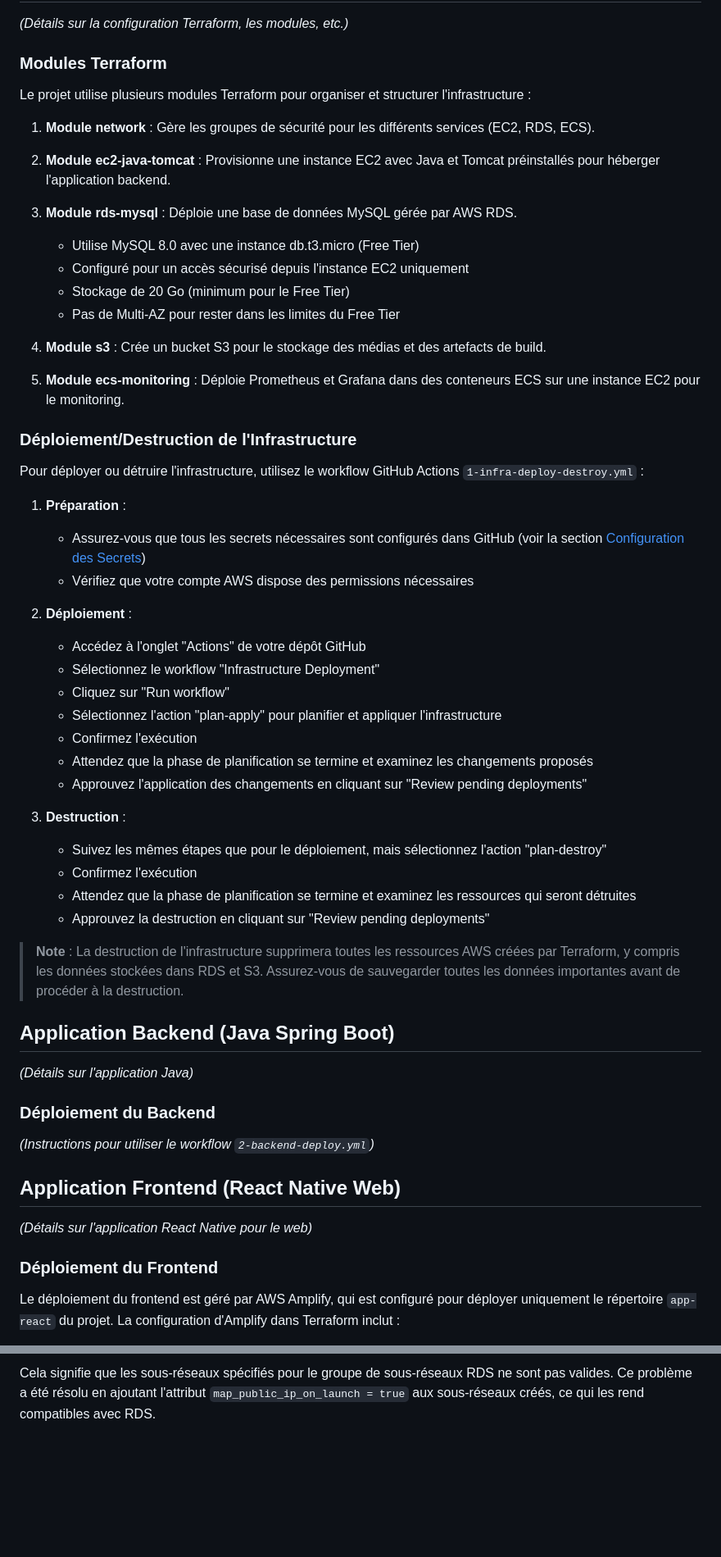
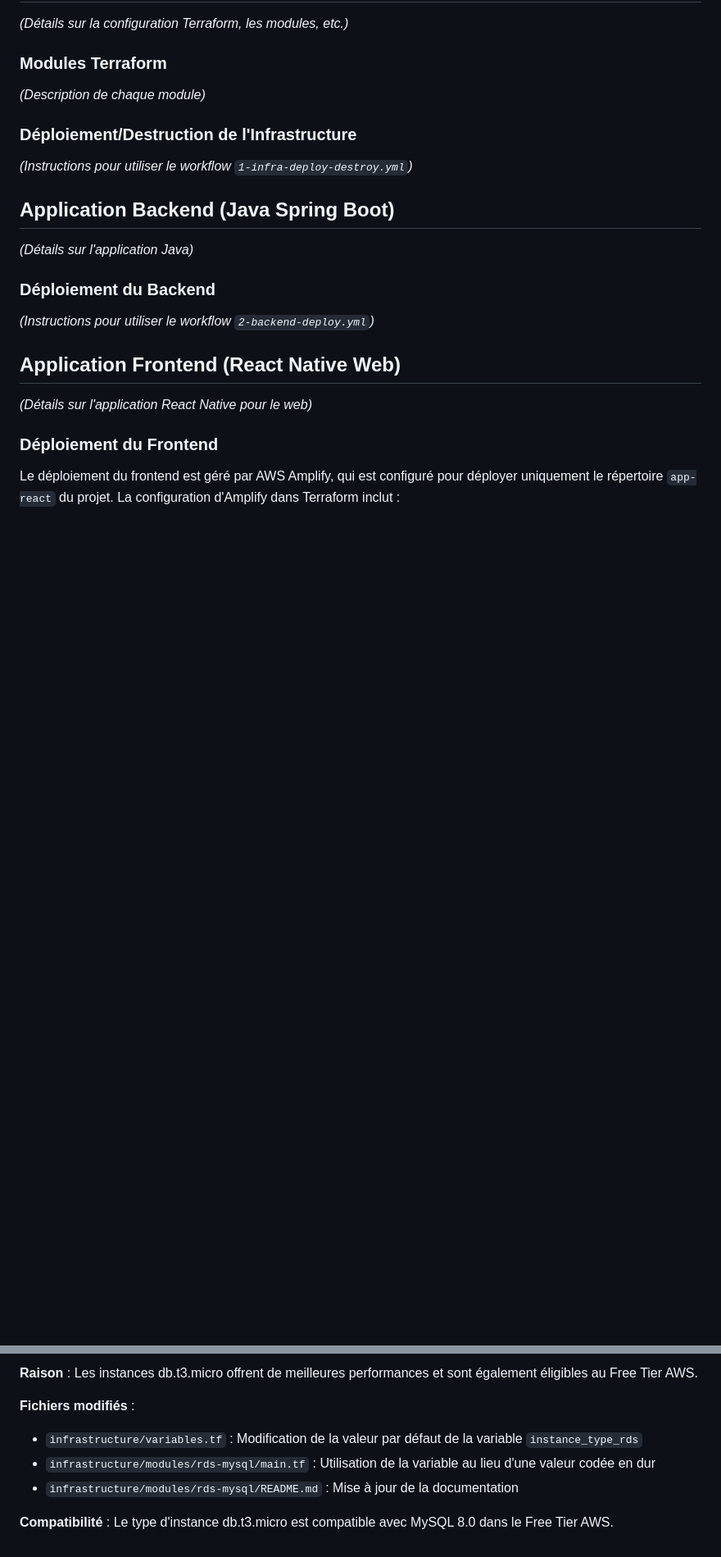
Before and after one commit to Med3Sin/Studi-YourMedia-ECF, a Markdown page: README.md, 2 parts joined by grey strips. Shown at 82% size. Drawn GitHub-style; blank space fills up the shorter version.

Commit message:
Centralisation des corrections dans le README principal et mise à jour de la documentation

```diff
--- a/README.md
+++ b/README.md
@@ -102,46 +105,11 @@ Avant de commencer, assurez-vous d'avoir :
 
 ### Modules Terraform
 
-Le projet utilise plusieurs modules Terraform pour organiser et structurer l'infrastructure :
-
-1. **Module network** : Gère les groupes de sécurité pour les différents services (EC2, RDS, ECS).
-
-2. **Module ec2-java-tomcat** : Provisionne une instance EC2 avec Java et Tomcat préinstallés pour héberger l'application backend.
-
-3. **Module rds-mysql** : Déploie une base de données MySQL gérée par AWS RDS.
-   - Utilise MySQL 8.0 avec une instance db.t3.micro (Free Tier)
-   - Configuré pour un accès sécurisé depuis l'instance EC2 uniquement
-   - Stockage de 20 Go (minimum pour le Free Tier)
-   - Pas de Multi-AZ pour rester dans les limites du Free Tier
-
-4. **Module s3** : Crée un bucket S3 pour le stockage des médias et des artefacts de build.
-
-5. **Module ecs-monitoring** : Déploie Prometheus et Grafana dans des conteneurs ECS sur une instance EC2 pour le monitoring.
+*(Description de chaque module)*
 
 ### Déploiement/Destruction de l'Infrastructure
 
-Pour déployer ou détruire l'infrastructure, utilisez le workflow GitHub Actions `1-infra-deploy-destroy.yml` :
-
-1. **Préparation** :
-   - Assurez-vous que tous les secrets nécessaires sont configurés dans GitHub (voir la section [Configuration des Secrets](#configuration-des-secrets))
-   - Vérifiez que votre compte AWS dispose des permissions nécessaires
-
-2. **Déploiement** :
-   - Accédez à l'onglet "Actions" de votre dépôt GitHub
-   - Sélectionnez le workflow "Infrastructure Deployment"
-   - Cliquez sur "Run workflow"
-   - Sélectionnez l'action "plan-apply" pour planifier et appliquer l'infrastructure
-   - Confirmez l'exécution
-   - Attendez que la phase de planification se termine et examinez les changements proposés
-   - Approuvez l'application des changements en cliquant sur "Review pending deployments"
-
-3. **Destruction** :
-   - Suivez les mêmes étapes que pour le déploiement, mais sélectionnez l'action "plan-destroy"
-   - Confirmez l'exécution
-   - Attendez que la phase de planification se termine et examinez les ressources qui seront détruites
-   - Approuvez la destruction en cliquant sur "Review pending deployments"
-
-> **Note** : La destruction de l'infrastructure supprimera toutes les ressources AWS créées par Terraform, y compris les données stockées dans RDS et S3. Assurez-vous de sauvegarder toutes les données importantes avant de procéder à la destruction.
+*(Instructions pour utiliser le workflow `1-infra-deploy-destroy.yml`)*
 
 ## Application Backend (Java Spring Boot)
 
@@ -423,2 +410,9 @@ Error: creating RDS DB Subnet Group (***-rds-subnet-group): operation error RDS:
 
-Cela signifie que les sous-réseaux spécifiés pour le groupe de sous-réseaux RDS ne sont pas valides. Ce problème a été résolu en ajoutant l'attribut `map_public_ip_on_launch = true` aux sous-réseaux créés, ce qui les rend compatibles avec RDS.
+**Raison** : Les instances db.t3.micro offrent de meilleures performances et sont également éligibles au Free Tier AWS.
+
+**Fichiers modifiés** :
+- `infrastructure/variables.tf` : Modification de la valeur par défaut de la variable `instance_type_rds`
+- `infrastructure/modules/rds-mysql/main.tf` : Utilisation de la variable au lieu d'une valeur codée en dur
+- `infrastructure/modules/rds-mysql/README.md` : Mise à jour de la documentation
+
+**Compatibilité** : Le type d'instance db.t3.micro est compatible avec MySQL 8.0 dans le Free Tier AWS.
```
Also changed, not shown: other parts of README.md (+34 -12 lines).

**WHAT THIS TASK INVOLVES**
Every line above should be returned word for word, with the pictures left behind.

**ANSWER FOR THE TASK**
Before and after one commit to Med3Sin/Studi-YourMedia-ECF, a Markdown page: README.md, 2 parts joined by grey strips. Shown at 82% size. Drawn GitHub-style; blank space fills up the shorter version.

Commit message:
Centralisation des corrections dans le README principal et mise à jour de la documentation

```diff
--- a/README.md
+++ b/README.md
@@ -102,46 +105,11 @@ Avant de commencer, assurez-vous d'avoir :
 
 ### Modules Terraform
 
-Le projet utilise plusieurs modules Terraform pour organiser et structurer l'infrastructure :
-
-1. **Module network** : Gère les groupes de sécurité pour les différents services (EC2, RDS, ECS).
-
-2. **Module ec2-java-tomcat** : Provisionne une instance EC2 avec Java et Tomcat préinstallés pour héberger l'application backend.
-
-3. **Module rds-mysql** : Déploie une base de données MySQL gérée par AWS RDS.
-   - Utilise MySQL 8.0 avec une instance db.t3.micro (Free Tier)
-   - Configuré pour un accès sécurisé depuis l'instance EC2 uniquement
-   - Stockage de 20 Go (minimum pour le Free Tier)
-   - Pas de Multi-AZ pour rester dans les limites du Free Tier
-
-4. **Module s3** : Crée un bucket S3 pour le stockage des médias et des artefacts de build.
-
-5. **Module ecs-monitoring** : Déploie Prometheus et Grafana dans des conteneurs ECS sur une instance EC2 pour le monitoring.
+*(Description de chaque module)*
 
 ### Déploiement/Destruction de l'Infrastructure
 
-Pour déployer ou détruire l'infrastructure, utilisez le workflow GitHub Actions `1-infra-deploy-destroy.yml` :
-
-1. **Préparation** :
-   - Assurez-vous que tous les secrets nécessaires sont configurés dans GitHub (voir la section [Configuration des Secrets](#configuration-des-secrets))
-   - Vérifiez que votre compte AWS dispose des permissions nécessaires
-
-2. **Déploiement** :
-   - Accédez à l'onglet "Actions" de votre dépôt GitHub
-   - Sélectionnez le workflow "Infrastructure Deployment"
-   - Cliquez sur "Run workflow"
-   - Sélectionnez l'action "plan-apply" pour planifier et appliquer l'infrastructure
-   - Confirmez l'exécution
-   - Attendez que la phase de planification se termine et examinez les changements proposés
-   - Approuvez l'application des changements en cliquant sur "Review pending deployments"
-
-3. **Destruction** :
-   - Suivez les mêmes étapes que pour le déploiement, mais sélectionnez l'action "plan-destroy"
-   - Confirmez l'exécution
-   - Attendez que la phase de planification se termine et examinez les ressources qui seront détruites
-   - Approuvez la destruction en cliquant sur "Review pending deployments"
-
-> **Note** : La destruction de l'infrastructure supprimera toutes les ressources AWS créées par Terraform, y compris les données stockées dans RDS et S3. Assurez-vous de sauvegarder toutes les données importantes avant de procéder à la destruction.
+*(Instructions pour utiliser le workflow `1-infra-deploy-destroy.yml`)*
 
 ## Application Backend (Java Spring Boot)
 
@@ -423,2 +410,9 @@ Error: creating RDS DB Subnet Group (***-rds-subnet-group): operation error RDS:
 
-Cela signifie que les sous-réseaux spécifiés pour le groupe de sous-réseaux RDS ne sont pas valides. Ce problème a été résolu en ajoutant l'attribut `map_public_ip_on_launch = true` aux sous-réseaux créés, ce qui les rend compatibles avec RDS.
+**Raison** : Les instances db.t3.micro offrent de meilleures performances et sont également éligibles au Free Tier AWS.
+
+**Fichiers modifiés** :
+- `infrastructure/variables.tf` : Modification de la valeur par défaut de la variable `instance_type_rds`
+- `infrastructure/modules/rds-mysql/main.tf` : Utilisation de la variable au lieu d'une valeur codée en dur
+- `infrastructure/modules/rds-mysql/README.md` : Mise à jour de la documentation
+
+**Compatibilité** : Le type d'instance db.t3.micro est compatible avec MySQL 8.0 dans le Free Tier AWS.
```
Also changed, not shown: other parts of README.md (+34 -12 lines).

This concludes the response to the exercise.